Basel, Switzerland-based logistics giant Danzas is trying to overcome this problem by standardising on a single system throughout its global operations. In September 2002, the company announced it intended to roll out System21 Financials, from Canadian software company Geac, to more than 1,700 users worldwide.
For Danzas, the decision was simplified by the long ties the company has had with Geac – and before that JBA International, which Geac acquired in July 1999.
“We already used System21 in some of our countries and we had a working relationship that satisfied our needs,” says Darron Rieder, finance and controlling officer at the corporate business process and organisation department of Danzas. A company-wide System21 roll-out therefore represented the path of least resistance – and cost – for Danzas.
That, in essence, sums up Geac’s problem with its Enterprise Solutions division. While existing customers are happy to stick with these software packages, selling to new customers is proving to be more of a challenge. Rieder says that, to its credit, Geac has not tried to turn the screws on its customers by increasing licensing, support and maintenance charges. However, several rounds of cost-cutting have hit both product development and customer service.
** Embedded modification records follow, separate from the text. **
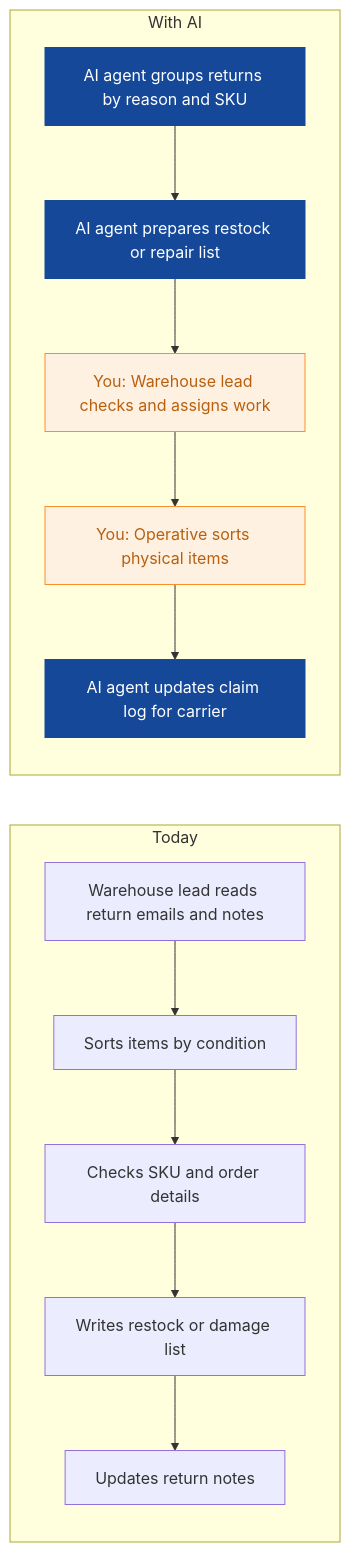
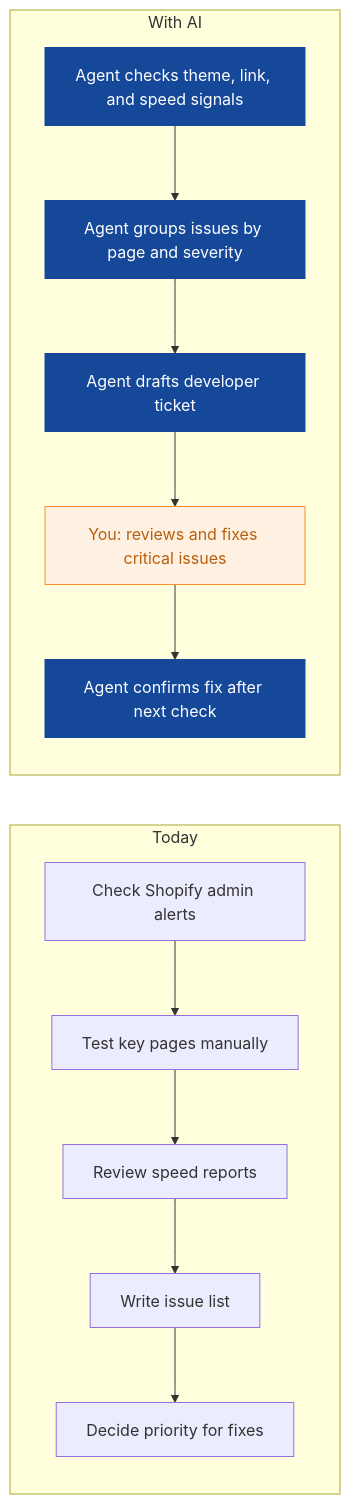
One commit to nexibeo/Complete-AI-Strategy changed the seventh of 8 diagrams in strategies/tidewell-outdoor.md. Above: the diagram before and after it, drawn with Mermaid. The commit also changed other lines of this file and 26 other files, not shown here.

````diff
--- a/strategies/tidewell-outdoor.md
+++ b/strategies/tidewell-outdoor.md
@@ -249,23 +226,23 @@
 ```mermaid
 flowchart LR
   subgraph Today
-    B0["Warehouse lead reads return emails and notes"]
-    B1["Sorts items by condition"]
-    B2["Checks SKU and order details"]
-    B3["Writes restock or damage list"]
-    B4["Updates return notes"]
+    B0["Check Shopify admin alerts"]
+    B1["Test key pages manually"]
+    B2["Review speed reports"]
+    B3["Write issue list"]
+    B4["Decide priority for fixes"]
     B0 --> B1 --> B2 --> B3 --> B4
   end
   subgraph WithAI[With AI]
-    A0["AI agent groups returns by reason and SKU"]
-    A1["AI agent prepares restock or repair list"]
-    A2["You: Warehouse lead checks and assigns work"]
-    A3["You: Operative sorts physical items"]
-    A4["AI agent updates claim log for carrier"]
+    A0["Agent checks theme, link, and speed signals"]
+    A1["Agent groups issues by page and severity"]
+    A2["Agent drafts developer ticket"]
+    A3["You: reviews and fixes critical issues"]
+    A4["Agent confirms fix after next check"]
     A0 --> A1 --> A2 --> A3 --> A4
   end
   classDef ai fill:#154899,color:#fff,stroke:#154899
   classDef human fill:#FFF1E2,color:#B8600F,stroke:#F98F2C
-  class A0,A1,A4 ai
-  class A2,A3 human
+  class A0,A1,A2,A4 ai
+  class A3 human
 ```
````
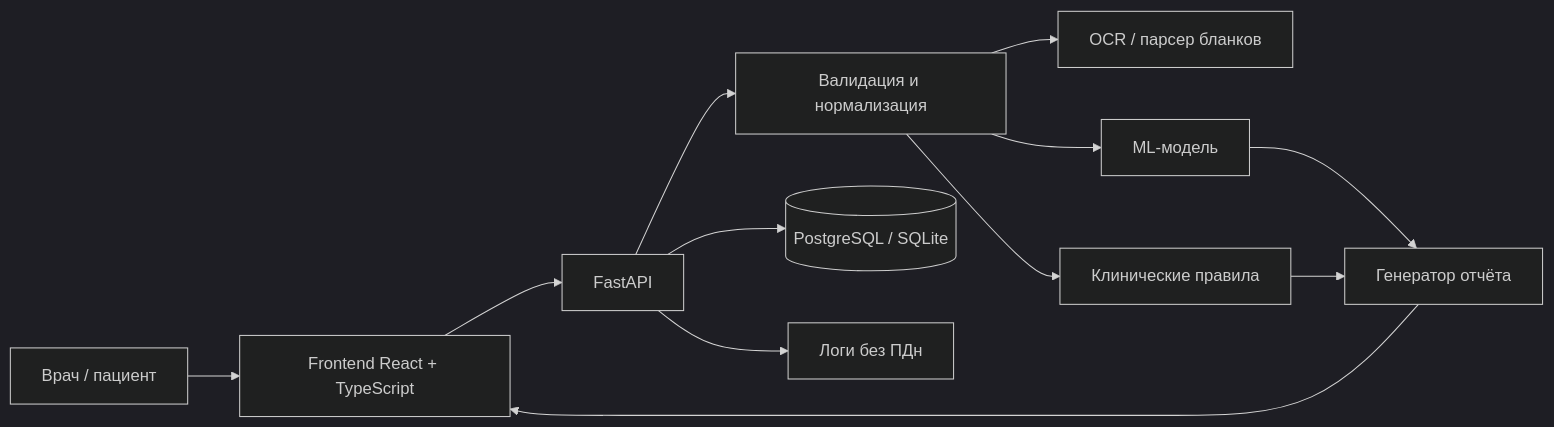
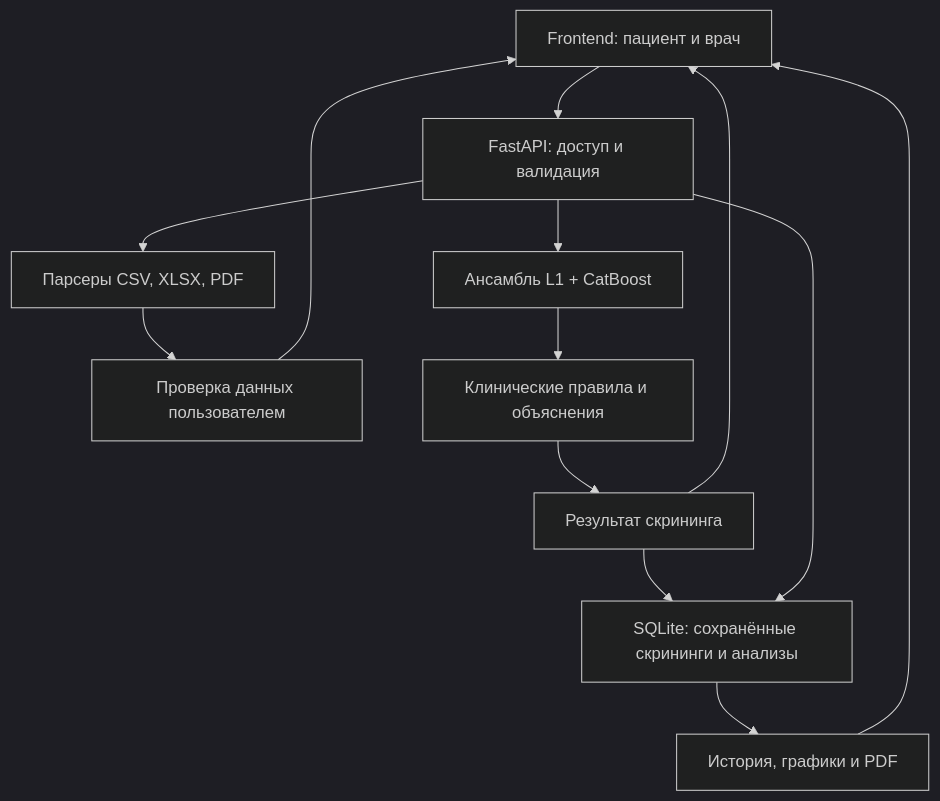
Before and after one commit to MaKudinets/Meditron_2026_Case_3: the diagram in README.md, drawn with Mermaid (dark theme). The commit also changed other lines of this file, not shown here.

````diff
--- a/README.md
+++ b/README.md
@@ -54,14 +65,15 @@
 ```mermaid
-flowchart LR
-    U[Врач / пациент] --> FE[Frontend React + TypeScript]
-    FE --> API[FastAPI]
-    API --> VAL[Валидация и нормализация]
-    VAL --> OCR[OCR / парсер бланков]
-    VAL --> ML[ML-модель]
-    VAL --> RULES[Клинические правила]
-    ML --> REPORT[Генератор отчёта]
-    RULES --> REPORT
-    REPORT --> FE
-    API --> DB[(PostgreSQL / SQLite)]
-    API --> LOGS[Логи без ПДн]
+flowchart TD
+    UI["Frontend: пациент и врач"] --> API["FastAPI: доступ и валидация"]
+    API --> Import["Парсеры CSV, XLSX, PDF"]
+    Import --> Preview["Проверка данных пользователем"]
+    Preview --> UI
+    API --> ML["Ансамбль L1 + CatBoost"]
+    ML --> Expert["Клинические правила и объяснения"]
+    Expert --> Result["Результат скрининга"]
+    Result --> UI
+    Result --> DB["SQLite: сохранённые скрининги и анализы"]
+    API --> DB
+    DB --> Export["История, графики и PDF"]
+    Export --> UI
 ```
````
For example, a reorganisation earlier in the year saw the sudden departure of the consultant handling Danzas’ roll-out in South America – a part of the world where Geac had little presence. That delayed the implementation by a number of weeks, according to Rieder.
Outside of financial systems, Geac has also been slow to augment the capabilities of its core enterprise applications suite, commerce.connect. Facilities such as XML support and sales force automation, among others, appeared only last year.
Furthermore, System21, which runs solely on IBM’s iSeries (formerly AS/400) platform, still remains behind in a number of areas, such as financial reporting, say analysts.
Geac’s Active Reporter module provides data warehousing capabilities into which financial data from across the world can be correlated and then analysed by senior management – a standard architecture for enterprise reporting. Yet rivals in financial systems, such as Systems Union, already provide the capabilities that enable managers to drill right down into this data so that they can trace transactions right back to the source systems that generated them.
To address these concerns surrounding its technology, Geac is planning a major new release of System21 for 2003, codenamed Aurora. Primarily, this will involve an update to System21’s code base from the ageing RPG development language to the more modern Integrated Language Environment (ILE). Both are proprietary IBM iSeries languages.
This will enable Geac to offer a product that is easier to implement because ILE is a more flexible, modular language. Most important of all, it will introduce a web-based, server-centric architecture to System21, a long overdue innovation that competitor products have offered for a considerable time. Geac’s failure to build a web-based architecture modern architecture has limited its ability to compete against its main rivals in the iSeries market, most notably JD Edwards and Intentia.
Instead, Geac’s System21 revenues have been propped up by the introduction of new modules in its commerce.connect range that have then been sold into the System21 customer base. Again, Geac relies heavily on IBM in terms of infrastructure – all modules are based on the IBM WebSphere range of infrastructure software.
That dependence on IBM has certainly helped Geac to cut its development costs – in 1999 alone, shortly after it acquired JBA, the company slashed its headcount by almost a third – and has enabled Geac to offer a wide range of additional modules across a unified platform.
What lies ahead, with the release of Aurora and a more modular architecture, is for Geac to position itself to potential new customers as a credible alternative to rivals JD Edwards and Intentia. Relying on existing customers will not support the company in the long term.